What is somatic symptom disorder?
Somatic symptom disorder is a mental health disorder that can affect children. Children who have somatic symptom disorder worry a lot about physical feelings that are pretty normal — like headaches, stomachaches, or being tired. These small issues make them think they have a serious sickness. For example, they might think a stomachache means they have cancer. Kids with somatic symptom disorder worry so much that it causes them a lot of stress and anxiety that get in the way of normal activities like school.
More girls than boys have somatic symptom disorder. Somatic symptom disorder is not the same as illness anxiety disorder. In illness anxiety disorder, the child worries about being seriously ill, but they don’t have any symptoms at all.
Kids who do have an illness can also be diagnosed with somatic symptom disorder if they have unusually extreme worries about the illness.
What are the symptoms of somatic symptom disorder?
Signs that a child might have somatic symptom disorder include:
- Thinking normal bodily feelings mean they are very sick. For example, the child might be sure that a headache means they have a brain tumor.
- Spending a lot of time worrying about a specific pain or a more general feeling like being tired.
- Having a lot of stomachaches or headaches or feeling tired a lot.
- Being afraid of physical activities like sports because they think they will hurt themselves.
- Spending a lot of time reading about illnesses.
Some kids with somatic symptom disorder will refuse to go to the doctor. That might be because they’re afraid of a bad diagnosis or because they think they are already too sick to help. Others might go to the doctor or nurse’s office a lot and even demand that the doctor diagnose the illness they believe they have.
Kids with somatic symptom disorder have so much anxiety about being sick that it gets in the way of normal life, including school and friendships.
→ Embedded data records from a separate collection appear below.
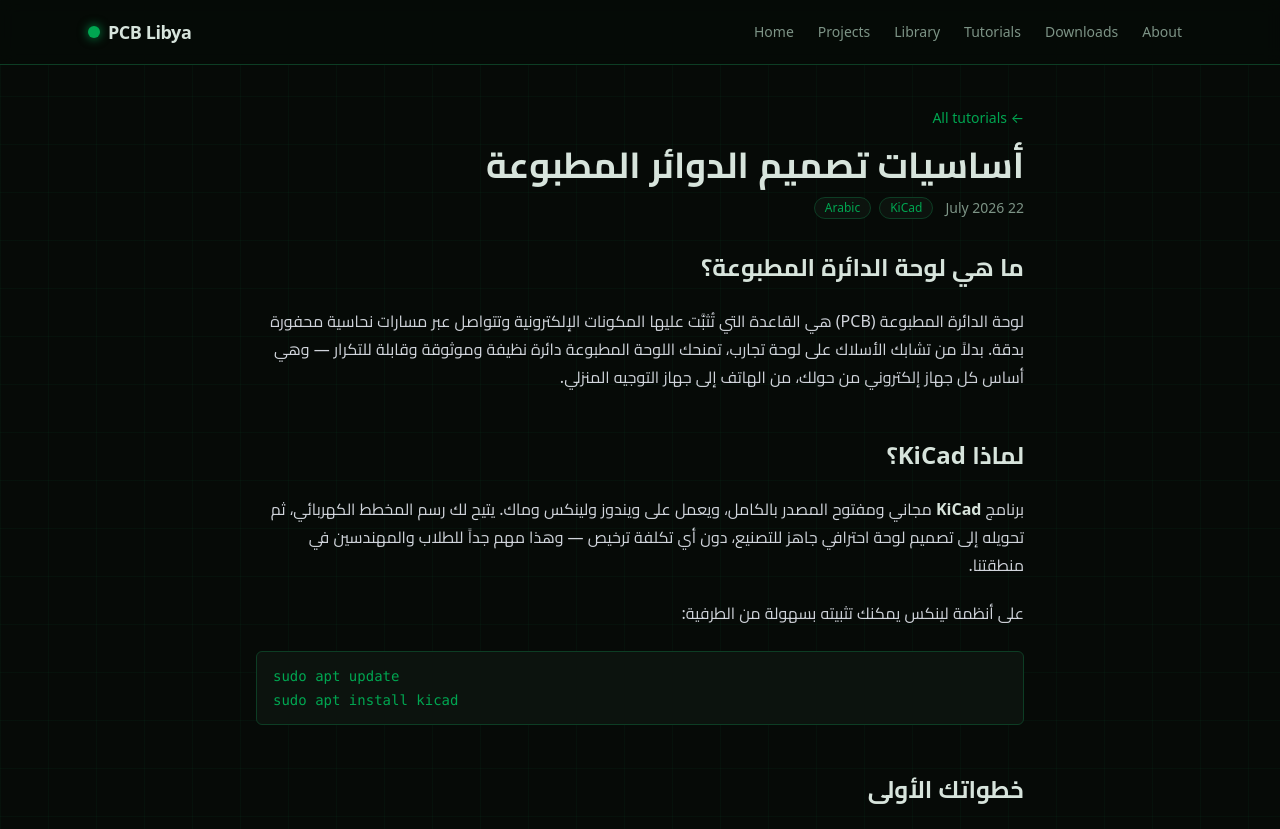
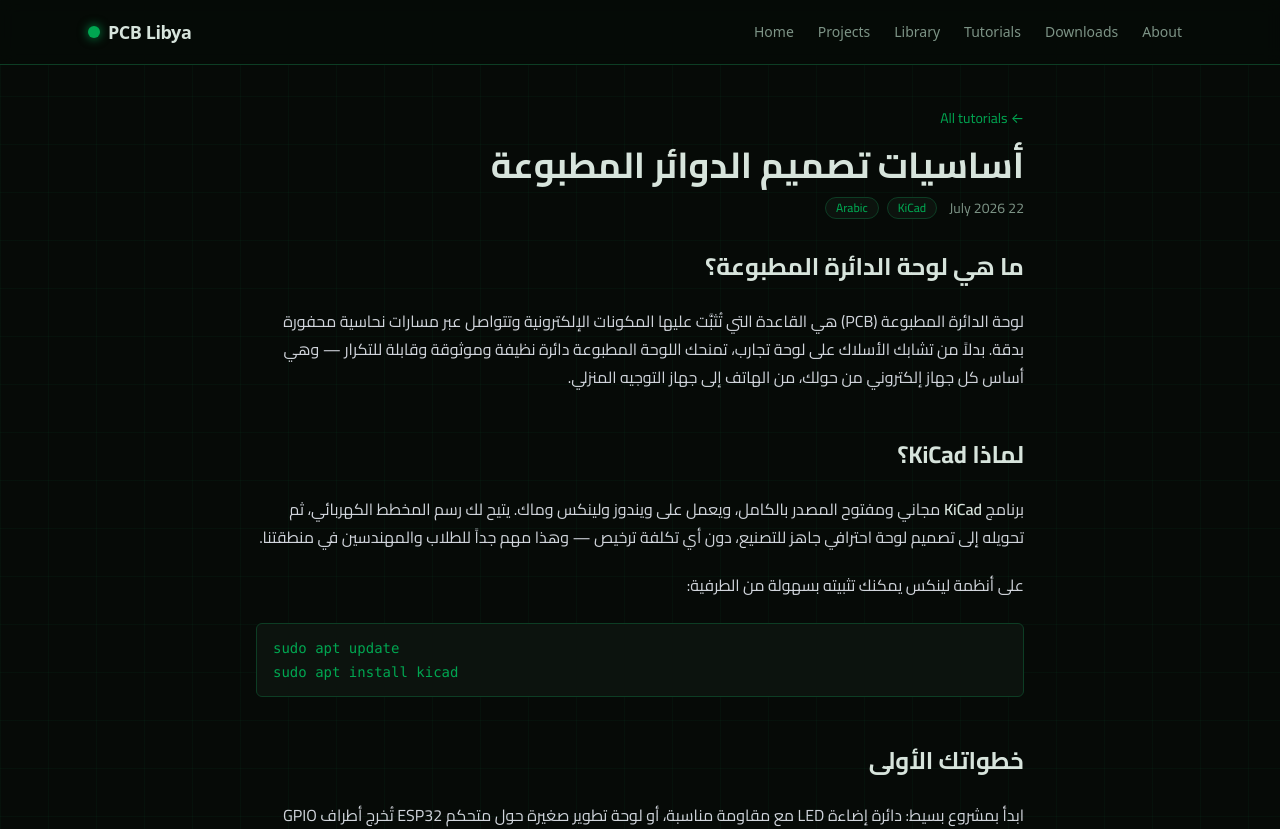
Before and after one commit to F0ka/pcblibya-site, a Next.js app: page /blog/pcb-design-basics-ar in a window 1280 px wide. Shown: the top 829 px of the page. Built offline with nearby package versions, Linux system fonts and the light colour scheme.

Commit message:
Bidi isolation for inline English in RTL content + Cairo latin font

```diff
--- a/app/blog/[slug]/page.tsx
+++ b/app/blog/[slug]/page.tsx
@@ -3,6 +3,7 @@ import Link from "next/link";
 import { notFound } from "next/navigation";
 import { MDXRemote } from "next-mdx-remote/rsc";
 import remarkGfm from "remark-gfm";
+import rehypeBidi from "@/lib/rehype-bidi";
 import { getAllPosts, getPost } from "@/lib/content";
 import Tag from "@/components/Tag";
 import { formatDate } from "@/components/PostCard";
@@ -54,7 +55,12 @@ export default async function BlogPostPage({
       <div className="prose prose-invert mt-8 max-w-none prose-a:text-trace prose-headings:text-silk prose-strong:text-silk prose-code:text-trace prose-pre:border prose-pre:border-trace-dim prose-pre:bg-panel">
         <MDXRemote
           source={post.body}
-          options={{ mdxOptions: { remarkPlugins: [remarkGfm] } }}
+          options={{
+            mdxOptions: {
+              remarkPlugins: [remarkGfm],
+              rehypePlugins: post.dir === "rtl" ? [rehypeBidi] : [],
+            },
+          }}
         />
       </div>
     </article>
--- a/app/globals.css
+++ b/app/globals.css
@@ -44,6 +44,20 @@ body {
     U+FE70-FE74, U+FE76-FEFC;
 }
 
+/* Self-hosted Cairo (latin subset) — keeps inline English in RTL text
+   in the same typeface instead of falling back mid-sentence */
+@font-face {
+  font-family: "Cairo";
+  font-style: normal;
+  font-weight: 400 700;
+  font-display: swap;
+  src: url("/fonts/cairo-latin.woff2") format("woff2");
+  unicode-range:
+    U+0000-00FF, U+0131, U+0152-0153, U+02BB-02BC, U+02C6, U+02DA, U+02DC,
+    U+0304, U+0308, U+0329, U+2000-206F, U+20AC, U+2122, U+2191, U+2193,
+    U+2212, U+2215, U+FEFF, U+FFFD;
+}
+
 /* RTL (Arabic) content */
 [dir="rtl"] {
   font-family: "Cairo", var(--font-sans);
--- a/app/projects/[slug]/page.tsx
+++ b/app/projects/[slug]/page.tsx
@@ -3,6 +3,7 @@ import Link from "next/link";
 import { notFound } from "next/navigation";
 import { MDXRemote } from "next-mdx-remote/rsc";
 import remarkGfm from "remark-gfm";
+import rehypeBidi from "@/lib/rehype-bidi";
 import { getAllProjects, getProject } from "@/lib/content";
 import Tag from "@/components/Tag";
 import { formatDate } from "@/components/PostCard";
@@ -65,7 +66,12 @@ export default async function ProjectPage({
       <div className="prose prose-invert mt-8 max-w-none prose-a:text-trace prose-headings:text-silk prose-strong:text-silk prose-code:text-trace prose-pre:border prose-pre:border-trace-dim prose-pre:bg-panel">
         <MDXRemote
           source={project.body}
-          options={{ mdxOptions: { remarkPlugins: [remarkGfm] } }}
+          options={{
+            mdxOptions: {
+              remarkPlugins: [remarkGfm],
+              rehypePlugins: project.dir === "rtl" ? [rehypeBidi] : [],
+            },
+          }}
         />
       </div>
 
--- a/content/blog/pcb-design-basics-ar.mdx
+++ b/content/blog/pcb-design-basics-ar.mdx
@@ -22,6 +22,6 @@ sudo apt install kicad
 
 ## خطواتك الأولى
 
-ابدأ بمشروع بسيط: دائرة إضاءة LED مع مقاومة مناسبة. ارسم المخطط، عيّن البصمات (Footprints) للمكونات، ثم انتقل إلى محرر اللوحة لترتيب المكونات وتوصيل المسارات. بعد الانتهاء، صدّر ملفات Gerber وأرسلها إلى أي مصنع مثل JLCPCB أو PCBWay، وستصلك لوحتك جاهزة للحام.
+ابدأ بمشروع بسيط: دائرة إضاءة LED مع مقاومة مناسبة، أو لوحة تطوير صغيرة حول متحكم ESP32 تُخرج أطراف GPIO على ترويسات قياسية. ارسم المخطط، عيّن البصمات (Footprints) للمكونات، ثم انتقل إلى محرر اللوحة لترتيب المكونات وتوصيل المسارات. بعد الانتهاء، صدّر ملفات Gerber وأرسلها إلى أي مصنع مثل JLCPCB أو PCBWay، وستصلك لوحتك جاهزة للحام.
 
 في الدروس القادمة بالعربية سنتعمق في كل خطوة بالتفصيل، إن شاء الله. تصميم سعيد!
--- /dev/null
+++ b/lib/rehype-bidi.ts
@@ -0,0 +1,60 @@
+import { visitParents } from "unist-util-visit-parents";
+import type { Element, Root, Text } from "hast";
+
+// Runs of Latin-script text: letters/digits with internal . _ / - + #
+// (e.g. "KiCad", "ESP32-S3", "GPIO", "2.0", "kicad_sym").
+// Runs shorter than 2 characters are ignored to avoid noise.
+const latinRun = /[A-Za-z0-9][A-Za-z0-9._/+#-]+/g;
+
+/**
+ * Rehype plugin: wraps runs of Latin-script text in <bdi dir="ltr"> so
+ * inline English inside Arabic (RTL) articles isolates correctly and
+ * punctuation doesn't jump around. Only apply to RTL content.
+ * Text inside pre/code is never touched (code stays fully LTR already).
+ */
+export default function rehypeBidi() {
+  return (tree: Root) => {
+    visitParents(tree, "text", (node: Text, ancestors) => {
+      const inCode = ancestors.some(
+        (ancestor) =>
+          ancestor.type === "element" &&
+          (ancestor.tagName === "pre" ||
+            ancestor.tagName === "code" ||
+            // skip text we already isolated (avoids re-wrapping after splice)
+            ancestor.tagName === "bdi")
+      );
+      if (inCode) return;
+
+      const parent = ancestors[ancestors.length - 1];
+      if (!parent || !("children" in parent)) return;
+
+      const value = node.value;
+      latinRun.lastIndex = 0;
+      if (!latinRun.test(value)) return;
+      latinRun.lastIndex = 0; // test() advances lastIndex; matchAll resumes from it
+
+      const replacements: Array<Element | Text> = [];
+      let last = 0;
+      for (const match of value.matchAll(latinRun)) {
+        const start = match.index;
+        if (start > last) {
+          replacements.push({ type: "text", value: value.slice(last, start) });
+        }
+        replacements.push({
+          type: "element",
+          tagName: "bdi",
+          properties: { dir: "ltr" },
+          children: [{ type: "text", value: match[0] }],
+        });
+        last = start + match[0].length;
+      }
+      if (last < value.length) {
+        replacements.push({ type: "text", value: value.slice(last) });
+      }
+
+      const siblings = parent.children as Array<Element | Text>;
+      const index = siblings.indexOf(node);
+      if (index !== -1) siblings.splice(index, 1, ...replacements);
+    });
+  };
+}
```
Also changed, not shown: public/fonts/cairo-latin.woff2 (added).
They aren’t faking their fear.
How is somatic symptom disorder diagnosed?
First, a doctor will examine the child to make sure they are not actually physically ill. Then, to get a diagnosis of somatic symptom disorder, the child must:
- Show severe worry that they have a serious physical sickness
- Think that everyday aches and pains like headaches and stomachaches mean that they have a serious sickness
- Be so anxious and worried about these feelings that it gets in the way of school and social activities
How is somatic symptom disorder treated?
Somatic symptom disorder is usually treated with cognitive behavioral therapy (CBT). In CBT, kids learn that their worries are just thoughts and not real things to be afraid of. They also learn how to recognize scary thoughts as they happen and ways to make them less scary.
Once a child has made progress with CBT, the therapist may have the child and their parents do another treatment that is called exposure and response prevention therapy. In this treatment, the therapist will ask the child to take small steps toward changing their reactions to their physical feelings. For example, the child and therapist may set a goal that the child will not go to the nurse for one whole day. Parents can also learn how to react to the child’s worries in a more helpful way.
Sometimes, medication is used along with therapy if the child is very anxious. The most common medications for somatic symptom disorder are antidepressants, such as SSRIs.